After years of pressure from the industry, both states have changed weight restrictions on electric trucks to allow an extra tonne over the front axle in South Australia and an extra 1.5 tonnes in NSW, on a trial basis, with South Australia offering 12 months of use on prescribed roads and NSW allowing the change for two years.

In a practical sense, the changes will minimise the need for operators to sacrifice payload capacity if they want electric trucks with better range – a choice which would require heavier batteries.

The changes are designed to enable more operators invest in battery technology as the industry progressively moves towards the wider use of electric and other low emission vehicles. It is expected that in time, these and subsequent necessary changes in regulations will mean European sized electric powered trucks could be manufactured in Australia for the first time.

While NatRoad has welcomed the policy changes as a step forward but says a far wider and comprehensive set of policies needs to be developed in partnership with the industry to provide certainty and drive investment.

NatRoad CEO Warren Clark said that the new policy only applied in NSW and South Australia and should be extended. As well, the changes were put in place on a two-year trial basis, which would do little to encourage investment. They need to be made permanent.

Given the complexity and national scope of the road freight industry, the inevitable costs of an industry-wide transition to a low-emissions vehicles NatRoad believes these costs will need to be shared between industry, government, regulators, major customers, and other supply chain partners.

The reality is that with low profit margins and many small operators in regional areas, the industry cannot carry the costs of new equipment and technology on its own. This needs to be a shared effort.
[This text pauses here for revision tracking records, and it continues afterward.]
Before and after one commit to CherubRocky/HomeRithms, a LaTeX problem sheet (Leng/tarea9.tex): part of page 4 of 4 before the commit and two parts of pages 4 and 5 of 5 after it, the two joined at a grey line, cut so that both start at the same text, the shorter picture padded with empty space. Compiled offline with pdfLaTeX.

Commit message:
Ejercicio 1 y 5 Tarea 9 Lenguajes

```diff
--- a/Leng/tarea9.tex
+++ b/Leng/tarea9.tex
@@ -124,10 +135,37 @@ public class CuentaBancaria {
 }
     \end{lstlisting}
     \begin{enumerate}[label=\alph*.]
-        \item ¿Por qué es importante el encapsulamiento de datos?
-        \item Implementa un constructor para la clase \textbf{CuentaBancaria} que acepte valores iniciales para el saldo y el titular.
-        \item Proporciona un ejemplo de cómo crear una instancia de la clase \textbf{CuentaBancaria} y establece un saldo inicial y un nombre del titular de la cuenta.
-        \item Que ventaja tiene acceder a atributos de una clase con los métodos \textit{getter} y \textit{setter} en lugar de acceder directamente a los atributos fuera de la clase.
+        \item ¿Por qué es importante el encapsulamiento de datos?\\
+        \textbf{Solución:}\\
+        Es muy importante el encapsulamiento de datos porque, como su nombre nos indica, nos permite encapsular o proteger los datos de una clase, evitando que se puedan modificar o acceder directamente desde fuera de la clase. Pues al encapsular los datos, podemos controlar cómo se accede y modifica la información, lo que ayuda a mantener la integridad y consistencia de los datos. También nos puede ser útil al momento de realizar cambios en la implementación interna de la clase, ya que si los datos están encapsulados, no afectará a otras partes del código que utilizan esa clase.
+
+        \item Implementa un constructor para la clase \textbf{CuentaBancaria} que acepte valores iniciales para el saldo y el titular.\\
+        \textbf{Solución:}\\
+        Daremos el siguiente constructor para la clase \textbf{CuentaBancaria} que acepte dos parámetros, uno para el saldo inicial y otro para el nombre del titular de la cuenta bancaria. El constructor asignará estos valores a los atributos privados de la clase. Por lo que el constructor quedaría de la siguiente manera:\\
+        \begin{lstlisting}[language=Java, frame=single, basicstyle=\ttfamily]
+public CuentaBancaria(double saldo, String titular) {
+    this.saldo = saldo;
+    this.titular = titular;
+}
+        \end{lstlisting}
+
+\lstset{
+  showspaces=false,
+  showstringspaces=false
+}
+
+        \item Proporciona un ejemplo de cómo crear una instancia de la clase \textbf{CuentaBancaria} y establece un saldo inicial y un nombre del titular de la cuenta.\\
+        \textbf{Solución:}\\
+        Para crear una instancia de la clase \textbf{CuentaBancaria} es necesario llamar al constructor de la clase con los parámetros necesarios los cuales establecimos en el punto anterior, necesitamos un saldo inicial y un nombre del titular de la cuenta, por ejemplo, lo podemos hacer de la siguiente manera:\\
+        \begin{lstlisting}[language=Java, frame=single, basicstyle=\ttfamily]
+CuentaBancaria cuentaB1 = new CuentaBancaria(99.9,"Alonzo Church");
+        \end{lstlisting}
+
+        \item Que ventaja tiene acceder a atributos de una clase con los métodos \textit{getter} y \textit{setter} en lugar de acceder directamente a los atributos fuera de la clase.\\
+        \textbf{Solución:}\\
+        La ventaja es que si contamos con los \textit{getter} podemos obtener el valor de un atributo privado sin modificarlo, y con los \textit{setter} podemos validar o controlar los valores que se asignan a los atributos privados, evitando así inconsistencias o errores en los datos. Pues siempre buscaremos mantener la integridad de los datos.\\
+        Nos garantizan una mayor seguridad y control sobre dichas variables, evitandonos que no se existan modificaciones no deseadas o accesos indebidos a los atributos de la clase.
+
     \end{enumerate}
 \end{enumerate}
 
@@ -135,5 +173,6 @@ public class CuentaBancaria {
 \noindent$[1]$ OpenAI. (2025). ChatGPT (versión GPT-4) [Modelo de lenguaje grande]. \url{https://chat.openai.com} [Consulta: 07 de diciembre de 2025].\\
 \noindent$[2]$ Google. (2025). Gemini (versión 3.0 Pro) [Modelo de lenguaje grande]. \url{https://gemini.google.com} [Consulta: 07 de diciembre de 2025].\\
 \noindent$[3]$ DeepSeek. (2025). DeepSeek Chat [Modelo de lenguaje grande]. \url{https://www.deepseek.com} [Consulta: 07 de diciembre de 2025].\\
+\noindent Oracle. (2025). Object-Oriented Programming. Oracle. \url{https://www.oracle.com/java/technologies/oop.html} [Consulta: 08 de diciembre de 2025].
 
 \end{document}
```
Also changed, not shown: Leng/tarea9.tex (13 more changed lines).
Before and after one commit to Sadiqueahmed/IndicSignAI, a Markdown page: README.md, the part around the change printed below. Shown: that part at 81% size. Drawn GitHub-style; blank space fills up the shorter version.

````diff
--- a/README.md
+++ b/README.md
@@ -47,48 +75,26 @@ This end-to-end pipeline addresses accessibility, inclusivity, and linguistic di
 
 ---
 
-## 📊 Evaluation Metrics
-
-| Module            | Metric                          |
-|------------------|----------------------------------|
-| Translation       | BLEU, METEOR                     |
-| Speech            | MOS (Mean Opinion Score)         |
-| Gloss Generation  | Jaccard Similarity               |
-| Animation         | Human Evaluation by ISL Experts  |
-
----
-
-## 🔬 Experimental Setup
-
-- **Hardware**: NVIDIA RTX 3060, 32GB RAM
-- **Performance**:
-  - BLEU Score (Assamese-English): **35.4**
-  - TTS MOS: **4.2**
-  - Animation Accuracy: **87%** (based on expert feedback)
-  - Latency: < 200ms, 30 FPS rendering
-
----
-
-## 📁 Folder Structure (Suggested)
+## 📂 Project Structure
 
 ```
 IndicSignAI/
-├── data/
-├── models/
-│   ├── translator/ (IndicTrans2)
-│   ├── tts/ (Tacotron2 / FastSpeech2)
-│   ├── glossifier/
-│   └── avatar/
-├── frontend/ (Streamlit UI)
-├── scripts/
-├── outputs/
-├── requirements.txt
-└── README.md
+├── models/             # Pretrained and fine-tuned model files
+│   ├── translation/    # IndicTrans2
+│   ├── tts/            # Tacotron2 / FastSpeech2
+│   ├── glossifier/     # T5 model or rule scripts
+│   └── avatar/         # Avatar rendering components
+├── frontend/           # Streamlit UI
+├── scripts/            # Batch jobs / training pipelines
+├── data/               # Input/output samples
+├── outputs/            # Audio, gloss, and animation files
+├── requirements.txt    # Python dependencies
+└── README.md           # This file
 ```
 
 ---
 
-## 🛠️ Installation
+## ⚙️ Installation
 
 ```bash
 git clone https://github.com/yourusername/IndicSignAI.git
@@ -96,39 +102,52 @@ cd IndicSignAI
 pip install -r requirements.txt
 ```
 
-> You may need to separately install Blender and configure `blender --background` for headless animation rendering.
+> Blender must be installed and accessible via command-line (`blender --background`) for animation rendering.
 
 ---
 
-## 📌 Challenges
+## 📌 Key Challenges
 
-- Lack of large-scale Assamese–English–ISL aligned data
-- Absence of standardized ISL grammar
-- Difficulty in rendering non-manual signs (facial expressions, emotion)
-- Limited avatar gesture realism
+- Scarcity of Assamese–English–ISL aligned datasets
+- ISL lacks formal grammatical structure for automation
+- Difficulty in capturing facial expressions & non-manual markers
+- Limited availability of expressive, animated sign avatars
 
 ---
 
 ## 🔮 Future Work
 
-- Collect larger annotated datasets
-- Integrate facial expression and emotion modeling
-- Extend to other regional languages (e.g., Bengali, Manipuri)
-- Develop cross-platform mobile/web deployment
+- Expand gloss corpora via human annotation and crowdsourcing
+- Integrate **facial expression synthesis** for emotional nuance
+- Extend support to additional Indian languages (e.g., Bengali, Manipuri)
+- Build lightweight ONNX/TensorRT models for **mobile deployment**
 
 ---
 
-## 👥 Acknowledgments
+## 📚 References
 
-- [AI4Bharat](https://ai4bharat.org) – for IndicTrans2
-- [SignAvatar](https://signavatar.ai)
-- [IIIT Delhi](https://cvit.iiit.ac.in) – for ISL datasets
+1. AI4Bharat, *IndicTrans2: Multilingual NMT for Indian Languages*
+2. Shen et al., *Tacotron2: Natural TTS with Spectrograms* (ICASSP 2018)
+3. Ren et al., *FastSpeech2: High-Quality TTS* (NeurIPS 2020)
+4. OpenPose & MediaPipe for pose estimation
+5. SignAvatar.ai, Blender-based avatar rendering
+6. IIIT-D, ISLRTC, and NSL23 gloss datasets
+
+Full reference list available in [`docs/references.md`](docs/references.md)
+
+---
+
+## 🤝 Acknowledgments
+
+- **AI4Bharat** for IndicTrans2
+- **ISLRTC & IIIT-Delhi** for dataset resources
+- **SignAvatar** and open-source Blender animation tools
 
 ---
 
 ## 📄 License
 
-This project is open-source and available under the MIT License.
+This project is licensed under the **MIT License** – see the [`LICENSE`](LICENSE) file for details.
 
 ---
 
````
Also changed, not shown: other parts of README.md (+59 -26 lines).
The industry showed during COVID that it is an essential service critical to the nation’s supply chains – we literally kept the supermarkets in the major cities open when borders were closed.

NatRoad will take a leading role in this and work progressively with governments and regulators to ensure that restrictive policies are removed, and that new policies are practical and achievable.

It is crucial that governments and regulators take a constructive approach to new regulations and time frames so that we improve the industry not bring it down.

This decarbonisation effort is a shared opportunity to reset how the industry is regulated so that the new operating environment for the thousands of road freight businesses across the nation delivers efficiencies, productivity gains and better profits.

Major customers can also play a key role. Overseas experience shows that some major customers demanding their freight carriers shift to low-emissions vehicles have provided some assistance.

It would be the wrong outcome if we end up pushing many smaller operators out of the industry as they are the lifeblood of many communities across the nation.